User interface change data
------------------------------------------------------------

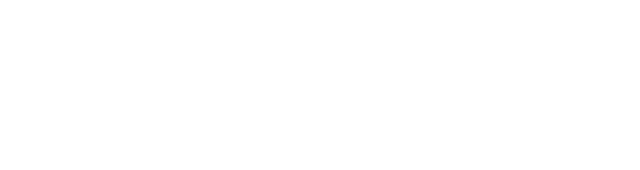
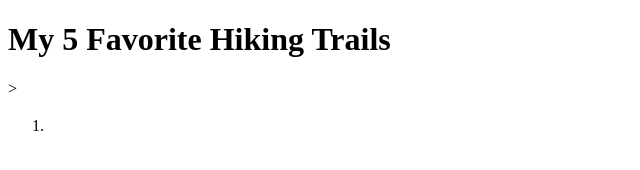
Before and after one commit to STL-WomenPlus-WebDev-March2023/js-assignment-4-html-me-something-jessicadove, a website: page index.html in a window 1280 px wide. Shown: the whole page, without its empty margins (0-640 px from the left). Drawn offline with Linux system fonts and the light colour scheme.

Commit message:
added initial structure to index.html

```diff
--- a/index.html
+++ b/index.html
@@ -1,8 +1,23 @@
 <!DOCTYPE html>
 <html>
    <head>
+      <title>My 5 Favorite Hiking Trails</title>
    </head>
    <body>
       <!-- Write your HTML in this file! -->
+      <header>
+         <h1>My 5 Favorite Hiking Trails</h1>
+      </header>
+      <main>
+         ><article>
+            <ol>
+               <li><h3></h3></li>
+            </ol>
+
+         </article>
+      </main>
+      <footer>
+
+      </footer>
    </body>
 </html>
```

------------------------------------------------------------

### Instructions for the task
Pictures excluded, set down all the entries exactly.

### Answer to this exercise
Before and after one commit to STL-WomenPlus-WebDev-March2023/js-assignment-4-html-me-something-jessicadove, a website: page index.html in a window 1280 px wide. Shown: the whole page, without its empty margins (0-640 px from the left). Drawn offline with Linux system fonts and the light colour scheme.

Commit message:
added initial structure to index.html

```diff
--- a/index.html
+++ b/index.html
@@ -1,8 +1,23 @@
 <!DOCTYPE html>
 <html>
    <head>
+      <title>My 5 Favorite Hiking Trails</title>
    </head>
    <body>
       <!-- Write your HTML in this file! -->
+      <header>
+         <h1>My 5 Favorite Hiking Trails</h1>
+      </header>
+      <main>
+         ><article>
+            <ol>
+               <li><h3></h3></li>
+            </ol>
+
+         </article>
+      </main>
+      <footer>
+
+      </footer>
    </body>
 </html>
```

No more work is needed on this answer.